An incredibly empty Haneda Airport, Tokyo (image: Photo-Ac)

If you were planning to visit Japan (or anywhere else) this summer, then no doubt you are feeling frustrated and disappointed by the situation that has cancelled your trip. Holidays and travel are, for many of us, a welcome break from the stresses and hardship of daily life. We mark them down in our calendars and wait impatiently for the day that we can hop on a plane and fly away; counting down the days provides something to work towards, and a motivator to keep going no matter how hard things may get. 

When international travel does resume, what sort of trips will you and your loved ones take? In recent years thriving, busy cities such as Tokyo have been amongst the most popular destinations for tourists as a whole, yet travelling to a sprawling metro area with over 37 million residents may not seem so appealing after months of social distancing and avoiding cramped situations. 

Luckily, there are plenty of locations in Japan that are easily adaptable and highly suitable for a new, more health-conscious form of travel and recreation. Rural communities and regions, such as the ones featured in Heartland Japan’s off-the-beaten-track tours, have much smaller populations than the country’s main cities and far more options for safe, responsibly-distanced outdoors recreation. 

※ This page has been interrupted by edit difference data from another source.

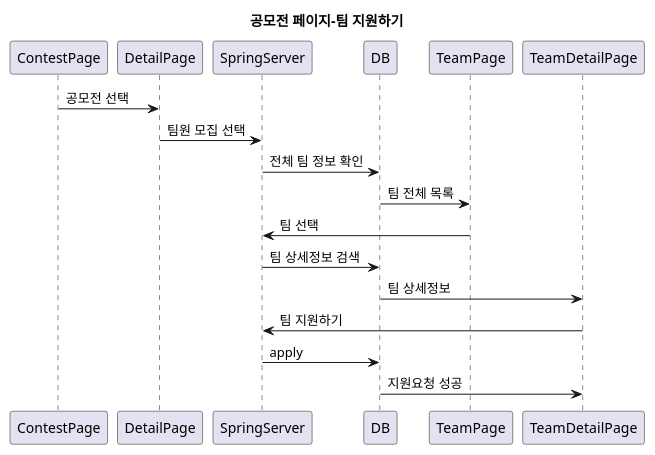
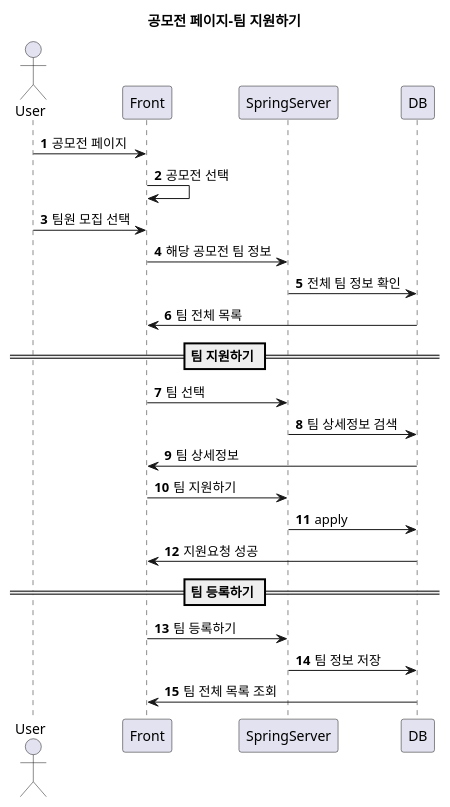
The sixth of 9 diagrams in frontend/src/views/MIT(SSD).wsd (worldforest/MIT-myitteam), drawn with PlantUML before and after one commit. The commit also changed other lines of this file, not shown here.

```diff
--- a/frontend/src/views/MIT(SSD).wsd
+++ b/frontend/src/views/MIT(SSD).wsd
@@ -39,13 +65,22 @@
 @startuml
 title 공모전 페이지-팀 지원하기
-ContestPage->DetailPage:공모전 선택
-DetailPage->SpringServer:팀원 모집 선택
-SpringServer->DB:전체 팀 정보 확인
-DB->TeamPage:팀 전체 목록
-TeamPage->SpringServer:팀 선택
+autonumber
+actor User
+User->Front:공모전 페이지
+Front->Front:공모전 선택
+User->Front:팀원 모집 선택
+Front->SpringServer:해당 공모전 팀 정보
+SpringServer->DB:전체 팀 정보 확인 
+DB->Front:팀 전체 목록
+== 팀 지원하기 ==
+Front->SpringServer:팀 선택
 SpringServer->DB:팀 상세정보 검색
-DB->TeamDetailPage:팀 상세정보
-TeamDetailPage->SpringServer:팀 지원하기
+DB->Front:팀 상세정보
+Front->SpringServer:팀 지원하기
 SpringServer->DB:apply
-DB->TeamDetailPage:지원요청 성공
+DB->Front:지원요청 성공
+== 팀 등록하기 ==
+Front->SpringServer:팀 등록하기
+SpringServer->DB:팀 정보 저장
+DB->Front:팀 전체 목록 조회
 @enduml
```
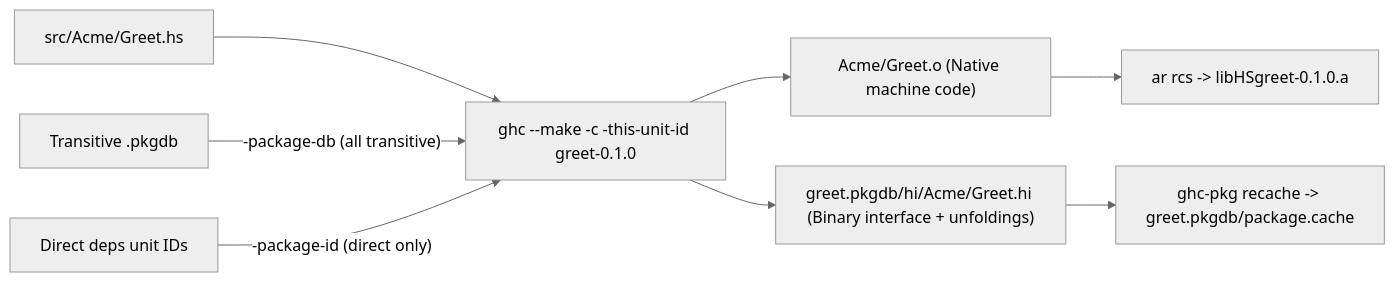
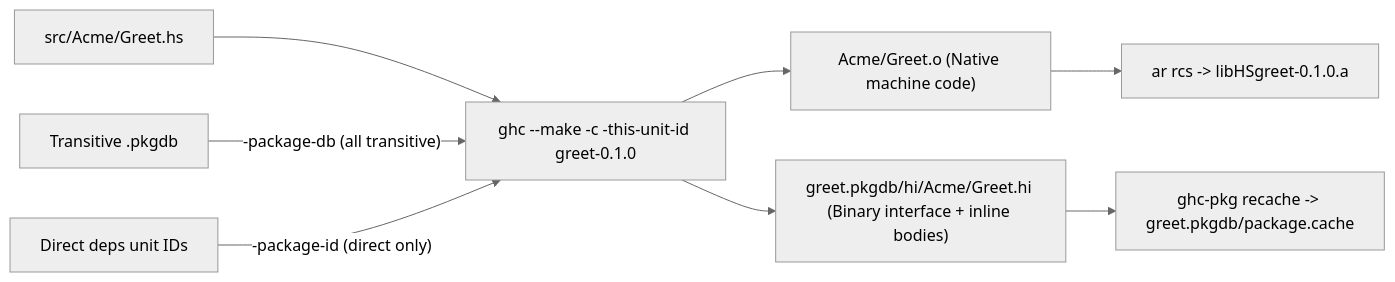
The first of 2 diagrams in docs/content/internals/haskell-and-ghc-primer.md (kaycebasques/hs), drawn with Mermaid (neutral theme) before and after one commit. The commit also changed other lines of this file and 3 other files, not shown here.

````diff
--- a/docs/content/internals/haskell-and-ghc-primer.md
+++ b/docs/content/internals/haskell-and-ghc-primer.md
@@ -119,10 +187,10 @@
 ```mermaid
 flowchart LR
     SRC["src/Acme/Greet.hs"] --> GHC["ghc --make -c -this-unit-id greet-0.1.0"]
     DEP_TR["Transitive <dep>.pkgdb"] -->|"-package-db (all transitive)"| GHC
     DEP_DIR["Direct deps unit IDs"] -->|"-package-id (direct only)"| GHC
     GHC --> OBJ["Acme/Greet.o (Native machine code)"]
-    GHC --> HI["greet.pkgdb/hi/Acme/Greet.hi (Binary interface + unfoldings)"]
+    GHC --> HI["greet.pkgdb/hi/Acme/Greet.hi (Binary interface + inline bodies)"]
     OBJ --> AR["ar rcs -> libHSgreet-0.1.0.a"]
     HI --> PKG["ghc-pkg recache -> greet.pkgdb/package.cache"]
 ```
````
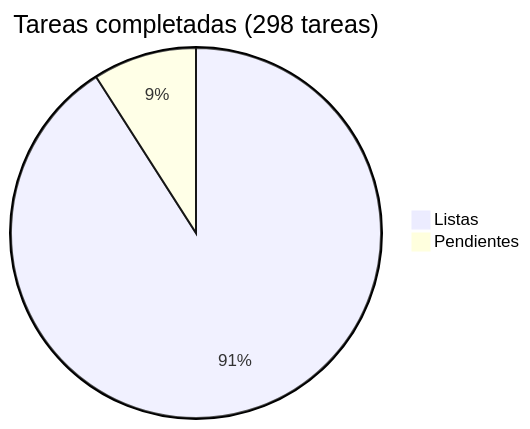
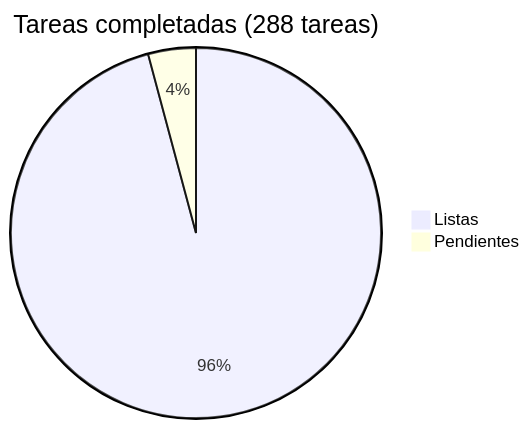
The diagram in docs/roadmap/README.md (araguaney-lat/araguaney), drawn with Mermaid before and after one commit. The commit also changed other lines of this file and 13 other files, not shown here.

First line of the commit message:
feat(catalog): seeds de catálogo global (Fase 6 #7-9) + reconciliación de roadmap (#125)

````diff
--- a/docs/roadmap/README.md
+++ b/docs/roadmap/README.md
@@ -5,5 +5,5 @@
 ```mermaid
-pie title Tareas completadas (298 tareas)
-    "Listas" : 271
-    "Pendientes" : 27
+pie title Tareas completadas (288 tareas)
+    "Listas" : 276
+    "Pendientes" : 12
 ```
````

A Japanese rice field landscape

What’s more, travelling to countryside locations that rarely see tourists can help to benefit the local community by boosting their economy and encouraging the creation of tourism-related jobs that will allow young people to find work without travelling to more urban areas. Your trip won’t only be safer, it’ll be more sustainable as well – another great reason to consider a rural excursion instead of a busy city break when international travel resumes. 

To find out more about Heartland Japan’s rural adventures and how we plan to keep our visitors, guides and host communities safe, please feel free to get in touch!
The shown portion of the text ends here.